Follow me, run along behind me! That is all. To follow in his steps is something which is void of all content. It gives us no intelligible program for a way of life, no goal or ideal to strive after…Jesus is the only significance. Beside Jesus nothing has any significance. He alone matters. –Bonhoeffer
I was talking with an old friend yesterday and this strange and wonderful truth popped into our conversation. The way of Christianity, which we could also say is the way of life, is to follow Jesus- that is all. This is one of those stark and simple truths, I think, that takes a lifetime to figure out. Yesterday my friend- let’s call him Joe- and I got another glimpse of the mystery, I think.
Joe is one of those friends everybody should have. He has spent most of his thirty-plus years on the wrong end of the law, growing weed, cooking meth and raising pit-bulls. Right now he is in the great limbo that is the Alabama court system, waiting for the phone call that brings his sentence down for some pretty big drug charges. He was telling yesterday about how incredibly easy it is to reach out to God in prison but when the cell door opens, life goes back to the normal crowded day-in-day-out grind. The things of life, it seems leave little room for deep reflection on spiritual matters.
His struggle is a lot like mine. With every morning comes a set of activities, accomplishments and those “necessary evils” like paying bills, waiting on tables and filling out invoices. I like the way Joe put it:
“I get done working all day, sit down at ten o’clock at night and I just do not have the energy for spiritual things.”
Have you ever felt like that- that the things of life are crowding out the life that Jesus offers?
I remember my first sermons when I was eighteen. I was working as an intern at our church all summer and I mean I was really studying hard. My pastor had us slaving away over the grammar, syntax, context and all those other frightening words that seem to excite only a few of us oddballs.

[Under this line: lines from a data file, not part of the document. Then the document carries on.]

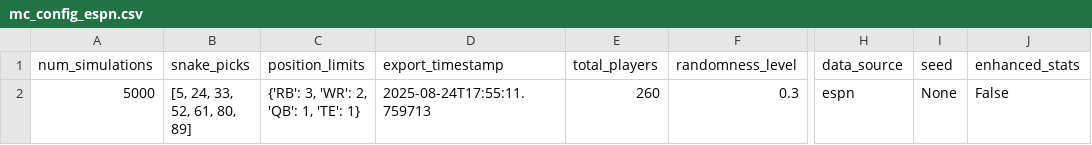
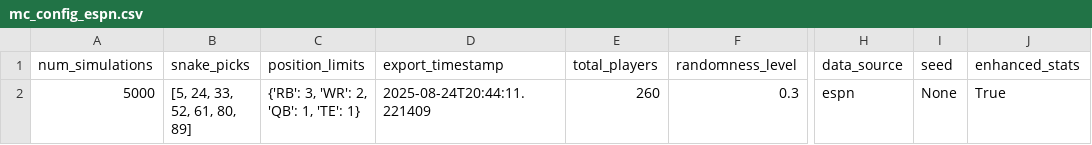
Before and after one commit to ban5104/fantasy-draft, a CSV file: data/output-simulations/mc_config_espn.csv, drawn as a sheet; only a part is shown, gaps mark what is left out; the diff names each change by its address in the sheet, - before the commit and + after, or states it on an @@ line.

```diff
--- a/data/output-simulations/mc_config_espn.csv
+++ b/data/output-simulations/mc_config_espn.csv
-D2 (export_timestamp): 2025-08-24T17:55:11.759713
+D2 (export_timestamp): 2025-08-24T20:44:11.221409
-J2 (enhanced_stats): False
+J2 (enhanced_stats): True
```
Also changed, not shown: data/output-simulations/mc_position_summary_espn.csv, 15 other files.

Those sermons had tons and tons of theology but how could I know at the time that I was missing the point? Sermons are not there to teach us the correct sequence of the Battle of Armageddon or even the exact singular purpose of the death of Jesus. They are there to point us to the man Jesus. And then we follow.
We are not all called to follow him into the seminary. As Donald Miller recently pointed out, neither Jesus nor his disciples were “men of the cloth”, so to speak. They were working men. Can you imagine that? God in the flesh, a working man?
And it is this working man that we are called to follow. Yes, he tells us about the way of life and the way of death. Who can read the Sermon on the Mount and come away with no “practical application”? We are told to love our enemies, to pray for our persecutors, to declare war on both pride and lust, to turn the other cheek and to build our house on a rock. These are specific commands and it would do us well to listen up when Jesus tells us how to live life.
But we must be careful at this point not to get confused. Jesus’ new way of life is not an ethos, an ethic, a standard or a program. We must remember that Jesus’ way of life is found in continually submitting our lives and wills over to him. That is all.
My friendship with Joe reminded me of this simple truth yesterday. I could spend all day telling him to stop what he is doing with his life. I could devise a system for my friend that would alleviate his felt need to rebel against “the man”. I could point out Romans 14 and point out to him that Christians are supposed to be submissive to authorities. I could even point him back to the 12 Steps, reminding him that his life is “unmanageable” but that God, if sought would “restore his sanity”. All of these are good things and certainly things that have their time and place. The trouble is that Joe did not need any of them yesterday or today. He needs to direct his attention toward the man Jesus.
Joe needed to do the same thing each of us have before us on a moment-to-moment basis. He needed to give up any hope of figuring this whole thing out. He needed, instead, to place all expectation, faith and trust in Jesus. He needed to follow Jesus, even if his way leads to pain, hunger and confusion. This is what Bonhoeffer meant when he said that following Jesus was void of all content. We do not trust in the works of the man Jesus but in the man himself. He is the only one that has lived perfectly and he has given that obedience to us as a gift. This is a different kind of a man.
Martin Luther said: You should look upon the whole man, Jesus, and say “That is God!”.
It is not the words of a great teacher we need but the presence of a humble God. We do not need more time to hash out our theological concepts so much as more focus on the God-Man Jesus. We do not need a new way to live so much as we need a Shepherd to go with us.
The good news is that these are exactly the terms of the deal.